More remarkably, the X-Ray tomography study of this fish-like tetrapod depicts the plesiomorphic condition of the tetrapod brain, which is crucial for revealing the acquisition sequence of tetrapod brain features.

The enlargement of the cerebral hemispheres and the possible presence of the pars tuberalis in this tetrapod indicate that some important brain modifications related to terrestrial life had occurred at the beginning of the tetrapod evolution much earlier than previously thought.

Zhu and his team have been researching the origin and evolution of primitive fishes and early vertebrates.

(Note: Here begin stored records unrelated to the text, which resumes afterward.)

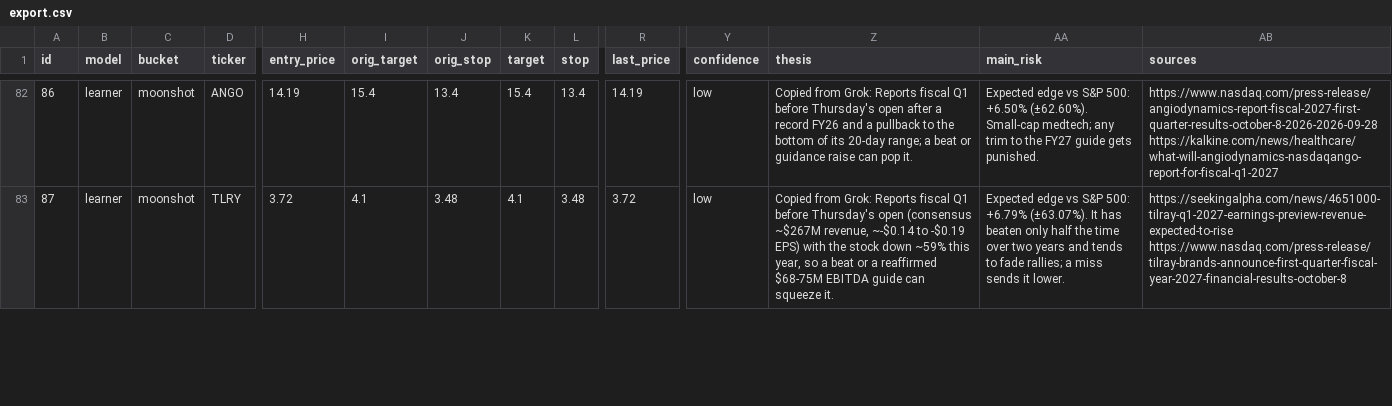
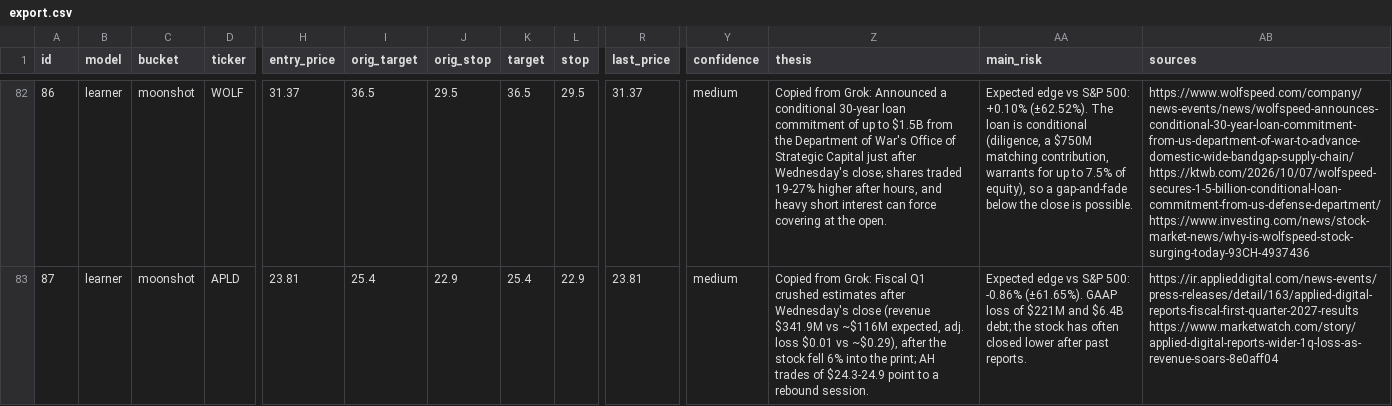
Before and after one commit to arinouri/ai-stock-picks-arena, a CSV file: site/data/export.csv, drawn as a sheet; only a part is shown, gaps mark what is left out; the diff covers the shown part only; the diff names each change by its address in the sheet, - before the commit and + after, or states it on an @@ line.

```diff
--- a/site/data/export.csv
+++ b/site/data/export.csv
-D82 (ticker): ANGO
+D82 (ticker): WOLF
-H82 (entry_price): 14.19
+H82 (entry_price): 31.37
-I82 (orig_target): 15.4
+I82 (orig_target): 36.5
-J82 (orig_stop): 13.4
+J82 (orig_stop): 29.5
-K82 (target): 15.4
+K82 (target): 36.5
-L82 (stop): 13.4
+L82 (stop): 29.5
-R82 (last_price): 14.19
+R82 (last_price): 31.37
-Y82:Y83 (confidence): low
+Y82:Y83 (confidence): medium
-Z82 (thesis): …from Grok: Reports fiscal Q1 before Thursday's open after a record FY26 and a pullback to the bottom of its 20-day range; a beat or guidance raise can pop it.
+Z82 (thesis): …from Grok: Announced a conditional 30-year loan commitment of up to $1.5B from the Department of War's Office of Strategic Capital just after Wednesday's close; shares traded 19-27% higher after hours, and heavy short interest can force covering at the open.
-AA82 (main_risk): …S&P 500: +6.50% (±62.60%). Small-cap medtech; any trim to the FY27 guide gets punished.
+AA82 (main_risk): …S&P 500: +0.10% (±62.52%). The loan is conditional (diligence, a $750M matching contribution, warrants for up to 7.5% of equity), so a gap-and-fade below the close is possible.
-AB82 (sources): https://www.nasdaq.com/press-release/angiodynamics-report-fiscal-2027-first-quarter-results-october-8-2026-2026-09-28 https://kalkine.com/news/healthcare/what-will-angiodynamics-nasdaqango-report-for-fiscal-q1-2027
+AB82 (sources): https://www.wolfspeed.com/company/news-events/news/wolfspeed-announces-conditional-30-year-loan-commitment-from-us-department-of-war-to-advance-domestic-wide-bandgap-supply-chain/ https://ktwb.com/2026/10/07/wolfspeed-secures-1-5-billion-conditional-loan-commitment-from-us-defense-department/ https://www.investing.com/news/stock-market-news/why-is-wolfspeed-stock-surging-today-93CH-4937436
-D83 (ticker): TLRY
+D83 (ticker): APLD
-H83 (entry_price): 3.72
+H83 (entry_price): 23.81
-I83 (orig_target): 4.1
+I83 (orig_target): 25.4
-J83 (orig_stop): 3.48
+J83 (orig_stop): 22.9
-K83 (target): 4.1
+K83 (target): 25.4
-L83 (stop): 3.48
+L83 (stop): 22.9
-R83 (last_price): 3.72
+R83 (last_price): 23.81
-Z83 (thesis): …from Grok: Reports fiscal Q1 before Thursday's open (consensus ~$267M revenue, ~-$0.14 to -$0.19 EPS) with the stock down ~59% this year, so a beat or a reaffirmed $68-75M EBITDA guide can squeeze it.
+Z83 (thesis): …from Grok: Fiscal Q1 crushed estimates after Wednesday's close (revenue $341.9M vs ~$116M expected, adj. loss $0.01 vs ~$0.29), after the stock fell 6% into the print; AH trades of $24.3-24.9 point to a rebound session.
-AA83 (main_risk): …S&P 500: +6.79% (±63.07%). It has beaten only half the time over two years and tends to fade rallies; a miss sends it lower.
+AA83 (main_risk): …S&P 500: -0.86% (±61.65%). GAAP loss of $221M and $6.4B debt; the stock has often closed lower after past reports.
-AB83 (sources): https://seekingalpha.com/news/4651000-tilray-q1-2027-earnings-preview-revenue-expected-to-rise https://www.nasdaq.com/press-release/tilray-brands-announce-first-quarter-fiscal-year-2027-financial-results-october-8
+AB83 (sources): https://ir.applieddigital.com/news-events/press-releases/detail/163/applied-digital-reports-fiscal-first-quarter-2027-results https://www.marketwatch.com/story/applied-digital-reports-wider-1q-loss-as-revenue-soars-8e0aff04
```
Also changed, not shown: 38 edited cells elsewhere in this file, 11 other files.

His previous key findings include the earliest known coelacanth skull and sinostega pani, the earliest tetrapod from Asia.

Their research is being supported by grants from the Chinese Academy of Sciences, the Major Basic Research Projects of Ministry of Science and Technology of China and the National Nature Science Foundation of China.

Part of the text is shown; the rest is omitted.